* **REQUIREMENT**: How many lines in the data hold the string "VariantProps"? State the number alone.
EXCERPTED RECORDS below:
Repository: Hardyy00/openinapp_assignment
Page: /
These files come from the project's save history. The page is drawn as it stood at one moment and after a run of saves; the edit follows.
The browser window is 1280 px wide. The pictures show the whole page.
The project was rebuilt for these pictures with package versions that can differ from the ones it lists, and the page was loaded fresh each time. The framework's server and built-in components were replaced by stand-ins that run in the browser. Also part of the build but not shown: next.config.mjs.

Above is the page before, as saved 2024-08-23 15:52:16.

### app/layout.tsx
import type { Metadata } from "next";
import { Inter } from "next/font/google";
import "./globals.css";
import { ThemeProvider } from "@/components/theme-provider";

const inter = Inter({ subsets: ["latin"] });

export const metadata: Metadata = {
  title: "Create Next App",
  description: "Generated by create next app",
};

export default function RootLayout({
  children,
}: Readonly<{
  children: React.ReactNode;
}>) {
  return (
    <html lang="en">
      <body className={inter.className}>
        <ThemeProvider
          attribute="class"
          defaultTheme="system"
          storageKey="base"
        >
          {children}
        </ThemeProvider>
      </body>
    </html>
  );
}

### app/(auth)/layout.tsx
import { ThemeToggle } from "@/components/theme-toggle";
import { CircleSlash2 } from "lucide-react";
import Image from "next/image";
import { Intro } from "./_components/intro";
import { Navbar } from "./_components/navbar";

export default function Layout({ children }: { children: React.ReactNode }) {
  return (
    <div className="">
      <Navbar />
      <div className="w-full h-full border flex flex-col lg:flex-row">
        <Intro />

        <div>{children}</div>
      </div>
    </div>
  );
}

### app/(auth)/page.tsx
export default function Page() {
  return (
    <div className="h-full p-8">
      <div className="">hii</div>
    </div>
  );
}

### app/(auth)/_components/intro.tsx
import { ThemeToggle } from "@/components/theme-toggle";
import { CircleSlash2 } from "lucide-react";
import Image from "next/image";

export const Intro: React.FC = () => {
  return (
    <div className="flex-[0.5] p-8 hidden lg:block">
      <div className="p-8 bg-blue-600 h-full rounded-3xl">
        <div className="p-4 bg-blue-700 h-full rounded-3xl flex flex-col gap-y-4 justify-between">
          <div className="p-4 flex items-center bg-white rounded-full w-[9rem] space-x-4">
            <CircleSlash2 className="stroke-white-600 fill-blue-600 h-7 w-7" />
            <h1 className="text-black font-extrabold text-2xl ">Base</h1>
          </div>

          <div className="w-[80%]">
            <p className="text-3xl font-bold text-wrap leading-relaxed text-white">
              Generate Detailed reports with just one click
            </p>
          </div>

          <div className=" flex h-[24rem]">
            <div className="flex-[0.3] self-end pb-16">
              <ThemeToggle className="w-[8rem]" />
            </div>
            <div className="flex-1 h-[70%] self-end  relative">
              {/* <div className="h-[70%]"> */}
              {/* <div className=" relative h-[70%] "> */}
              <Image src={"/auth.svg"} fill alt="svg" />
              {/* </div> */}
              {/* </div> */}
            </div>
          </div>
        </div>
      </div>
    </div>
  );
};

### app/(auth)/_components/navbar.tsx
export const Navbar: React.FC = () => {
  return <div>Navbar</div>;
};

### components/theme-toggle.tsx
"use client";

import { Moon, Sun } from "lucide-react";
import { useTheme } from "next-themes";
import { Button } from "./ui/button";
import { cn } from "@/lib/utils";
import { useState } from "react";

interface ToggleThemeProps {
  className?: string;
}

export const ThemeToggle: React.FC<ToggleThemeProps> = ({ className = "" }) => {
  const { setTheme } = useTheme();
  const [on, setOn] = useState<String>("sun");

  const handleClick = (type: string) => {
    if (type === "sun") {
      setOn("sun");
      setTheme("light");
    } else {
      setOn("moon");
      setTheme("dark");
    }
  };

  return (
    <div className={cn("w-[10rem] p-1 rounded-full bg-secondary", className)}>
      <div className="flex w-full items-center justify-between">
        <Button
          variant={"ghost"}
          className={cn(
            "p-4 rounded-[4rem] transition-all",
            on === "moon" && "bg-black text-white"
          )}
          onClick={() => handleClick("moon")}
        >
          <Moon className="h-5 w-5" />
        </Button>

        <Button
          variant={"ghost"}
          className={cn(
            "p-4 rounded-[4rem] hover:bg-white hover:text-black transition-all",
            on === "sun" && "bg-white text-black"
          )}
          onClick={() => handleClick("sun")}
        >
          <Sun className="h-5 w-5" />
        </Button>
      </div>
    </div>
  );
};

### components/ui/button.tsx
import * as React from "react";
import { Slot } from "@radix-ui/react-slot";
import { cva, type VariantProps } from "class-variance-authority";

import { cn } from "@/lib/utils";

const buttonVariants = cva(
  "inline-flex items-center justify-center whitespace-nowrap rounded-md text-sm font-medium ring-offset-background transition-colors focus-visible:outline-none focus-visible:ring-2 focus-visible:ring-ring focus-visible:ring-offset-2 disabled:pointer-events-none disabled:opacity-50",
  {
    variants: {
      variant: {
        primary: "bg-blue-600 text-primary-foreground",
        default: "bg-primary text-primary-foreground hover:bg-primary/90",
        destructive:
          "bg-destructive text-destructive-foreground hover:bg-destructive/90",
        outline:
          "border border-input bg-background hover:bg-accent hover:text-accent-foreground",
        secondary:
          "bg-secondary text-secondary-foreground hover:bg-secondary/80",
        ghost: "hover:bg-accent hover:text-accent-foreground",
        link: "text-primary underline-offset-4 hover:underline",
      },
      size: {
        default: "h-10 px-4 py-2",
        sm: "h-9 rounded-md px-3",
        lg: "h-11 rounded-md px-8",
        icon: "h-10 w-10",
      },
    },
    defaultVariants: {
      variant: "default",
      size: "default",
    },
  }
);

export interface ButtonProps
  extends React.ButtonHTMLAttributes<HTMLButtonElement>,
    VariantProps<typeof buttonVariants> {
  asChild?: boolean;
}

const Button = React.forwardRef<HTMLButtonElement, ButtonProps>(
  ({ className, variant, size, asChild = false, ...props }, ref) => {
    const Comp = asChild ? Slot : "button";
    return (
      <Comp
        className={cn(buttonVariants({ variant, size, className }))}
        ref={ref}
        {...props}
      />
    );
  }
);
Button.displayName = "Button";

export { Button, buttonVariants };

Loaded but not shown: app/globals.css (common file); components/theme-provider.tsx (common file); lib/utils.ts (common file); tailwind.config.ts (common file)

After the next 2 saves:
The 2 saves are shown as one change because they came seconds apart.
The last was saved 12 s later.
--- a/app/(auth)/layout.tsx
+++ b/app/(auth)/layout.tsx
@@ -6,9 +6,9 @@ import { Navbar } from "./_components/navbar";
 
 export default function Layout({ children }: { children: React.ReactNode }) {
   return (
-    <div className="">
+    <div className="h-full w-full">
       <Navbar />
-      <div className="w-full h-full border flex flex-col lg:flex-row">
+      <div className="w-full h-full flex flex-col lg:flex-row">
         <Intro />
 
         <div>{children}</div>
End of EXCERPTED RECORDS.
* **ANSWER BOX**: 2